Body-centered cubic (bcc) materials behave brittle and shatter like glass, below the brittle-to-ductile transition temperature (DBTT). This restricts the applicable operation temperatures of all bcc structure materials. Consequently, our model material tungsten (W), with its very high DBTT [1], is predominantly used as functional material so far. Despite, gliding of the screw dislocation has been revealed as controlling mechanism for the brittle-to-ductile transition (BDT) in single crystalline W one decade ago [2], possible mechanisms for polycrystalline W are still controversially discussed [3].

In the present study, we attempt to elucidate the nature of the BDT in polycrystalline W and the effect of lattice defects on the DBTT. Various W sheets were produced by cold rolling. Comprehensive electron microscopy-based analysis, X-ray diffraction experiments, and thoroughly designed fracture toughness tests were performed for an in-depth study on fracture behavior vs. microstructure correlation.

A world-record breaking DBTT of 210 K, −65 °C, was achieved in fracture toughness experiments.
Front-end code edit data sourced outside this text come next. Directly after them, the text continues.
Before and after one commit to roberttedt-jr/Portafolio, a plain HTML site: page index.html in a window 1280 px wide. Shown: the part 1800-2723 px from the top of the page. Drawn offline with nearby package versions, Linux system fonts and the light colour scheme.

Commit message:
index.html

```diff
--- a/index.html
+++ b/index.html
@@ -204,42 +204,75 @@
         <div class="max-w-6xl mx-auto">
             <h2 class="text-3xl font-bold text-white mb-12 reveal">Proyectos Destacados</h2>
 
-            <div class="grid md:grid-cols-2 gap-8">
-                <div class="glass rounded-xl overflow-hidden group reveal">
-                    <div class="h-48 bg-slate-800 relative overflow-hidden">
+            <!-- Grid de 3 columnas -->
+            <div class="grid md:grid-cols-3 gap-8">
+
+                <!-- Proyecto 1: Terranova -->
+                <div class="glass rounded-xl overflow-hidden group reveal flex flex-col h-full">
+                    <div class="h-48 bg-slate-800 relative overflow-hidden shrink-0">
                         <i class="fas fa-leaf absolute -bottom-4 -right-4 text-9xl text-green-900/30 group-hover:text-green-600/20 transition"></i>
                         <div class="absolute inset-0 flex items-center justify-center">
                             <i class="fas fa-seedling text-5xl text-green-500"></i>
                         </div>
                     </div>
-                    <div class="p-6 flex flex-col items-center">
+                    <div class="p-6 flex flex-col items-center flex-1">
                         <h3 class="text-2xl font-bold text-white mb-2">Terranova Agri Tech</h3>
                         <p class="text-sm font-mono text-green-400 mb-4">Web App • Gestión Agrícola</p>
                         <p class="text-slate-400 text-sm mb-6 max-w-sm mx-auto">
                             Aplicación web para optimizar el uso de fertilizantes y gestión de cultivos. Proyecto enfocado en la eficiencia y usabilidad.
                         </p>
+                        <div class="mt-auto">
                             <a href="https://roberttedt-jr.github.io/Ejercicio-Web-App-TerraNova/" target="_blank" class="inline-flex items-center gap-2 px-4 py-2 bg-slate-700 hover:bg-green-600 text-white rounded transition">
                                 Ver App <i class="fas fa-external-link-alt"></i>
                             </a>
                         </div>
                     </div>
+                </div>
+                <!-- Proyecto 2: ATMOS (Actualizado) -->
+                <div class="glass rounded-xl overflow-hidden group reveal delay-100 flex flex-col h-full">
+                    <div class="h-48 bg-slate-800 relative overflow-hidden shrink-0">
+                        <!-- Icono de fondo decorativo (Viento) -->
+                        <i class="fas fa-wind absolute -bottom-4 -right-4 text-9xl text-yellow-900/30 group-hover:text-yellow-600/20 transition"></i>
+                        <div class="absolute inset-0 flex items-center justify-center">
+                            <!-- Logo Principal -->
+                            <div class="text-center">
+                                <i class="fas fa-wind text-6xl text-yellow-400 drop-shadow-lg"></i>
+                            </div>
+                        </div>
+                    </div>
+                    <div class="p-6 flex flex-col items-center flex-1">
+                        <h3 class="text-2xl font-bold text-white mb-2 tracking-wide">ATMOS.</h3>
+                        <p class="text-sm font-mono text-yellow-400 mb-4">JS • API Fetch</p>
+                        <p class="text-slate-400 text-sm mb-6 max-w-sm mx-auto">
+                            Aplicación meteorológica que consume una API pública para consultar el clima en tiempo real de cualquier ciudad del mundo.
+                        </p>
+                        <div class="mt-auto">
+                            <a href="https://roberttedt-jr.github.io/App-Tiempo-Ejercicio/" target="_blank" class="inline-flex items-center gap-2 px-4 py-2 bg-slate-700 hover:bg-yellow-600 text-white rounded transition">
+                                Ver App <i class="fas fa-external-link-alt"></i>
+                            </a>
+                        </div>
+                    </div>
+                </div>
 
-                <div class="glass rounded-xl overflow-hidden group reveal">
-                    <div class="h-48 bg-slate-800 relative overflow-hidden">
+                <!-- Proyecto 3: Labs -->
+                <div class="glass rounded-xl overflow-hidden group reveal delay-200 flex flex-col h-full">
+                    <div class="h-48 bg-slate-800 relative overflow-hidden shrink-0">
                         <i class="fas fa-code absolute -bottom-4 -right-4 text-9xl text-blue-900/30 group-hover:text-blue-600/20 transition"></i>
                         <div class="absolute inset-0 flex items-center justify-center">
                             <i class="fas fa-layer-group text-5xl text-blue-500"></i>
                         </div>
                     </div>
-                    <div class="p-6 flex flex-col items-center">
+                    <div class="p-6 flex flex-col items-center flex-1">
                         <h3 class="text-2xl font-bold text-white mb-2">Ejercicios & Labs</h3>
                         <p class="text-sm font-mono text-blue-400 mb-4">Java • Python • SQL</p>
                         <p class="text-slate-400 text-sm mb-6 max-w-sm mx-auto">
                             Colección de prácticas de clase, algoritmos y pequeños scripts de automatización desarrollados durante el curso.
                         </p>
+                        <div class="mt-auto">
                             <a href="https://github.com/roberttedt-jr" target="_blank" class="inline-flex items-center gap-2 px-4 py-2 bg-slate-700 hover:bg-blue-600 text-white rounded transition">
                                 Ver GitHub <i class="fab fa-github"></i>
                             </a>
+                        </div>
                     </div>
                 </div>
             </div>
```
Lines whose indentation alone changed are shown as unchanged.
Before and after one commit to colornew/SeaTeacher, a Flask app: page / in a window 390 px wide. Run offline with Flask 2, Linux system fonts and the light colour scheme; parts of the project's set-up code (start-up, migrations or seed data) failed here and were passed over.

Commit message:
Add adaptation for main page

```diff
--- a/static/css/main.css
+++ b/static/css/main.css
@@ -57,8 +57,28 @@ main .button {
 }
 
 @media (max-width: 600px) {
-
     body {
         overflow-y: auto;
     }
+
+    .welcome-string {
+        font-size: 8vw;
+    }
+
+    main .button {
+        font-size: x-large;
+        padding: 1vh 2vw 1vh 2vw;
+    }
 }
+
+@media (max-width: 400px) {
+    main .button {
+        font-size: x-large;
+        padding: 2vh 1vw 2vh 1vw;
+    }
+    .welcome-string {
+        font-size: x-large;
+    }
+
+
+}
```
Our analysis identified (1) a small grain size along the crack front and (2) a high dislocation density as desirable properties to achieve low DBTTs and high toughness at low temperatures. We conclude that severe cold rolling qualifies W to nucleate dislocations at the crack tip in a significant number (1) by grain boundary sources and (2) by dislocation multiplication. Since cold rolling can easily be extended to an industrial-scale fabrication, we predict a new era in the application of polycrystalline W.


[1] Lassner E, Schubert W-D. Tungsten. New York: Springer; 1999. doi:10.1007/978-1-4615-4907-9.

[2] Giannattasio A, Roberts SG. Strain-rate dependence of the brittle-to-ductile transition temperature in tungsten. Philosophical Magazine 2007;87(17):2589–98. doi:10.1080/14786430701253197.

[3] Reiser J, Hoffmann J, Jäntsch U et al. Ductilisation of tungsten (W). International Journal of Refractory Metals and Hard Materials 2016;54:351–69. doi:10.1016/j.ijrmhm.2015.09.001.


Carsten Bonnekoh
Karlsruhe Institute of Technology (KIT)
Additional Authors:
  • Dr. Jan Hoffmann
    Karlsruhe Institute of Technology (KIT)
  • Dr. Andreas Hoffmann
    Plansee SE
  • Dr. Jens Reiser
    Karlsruhe Institute of Technology (KIT)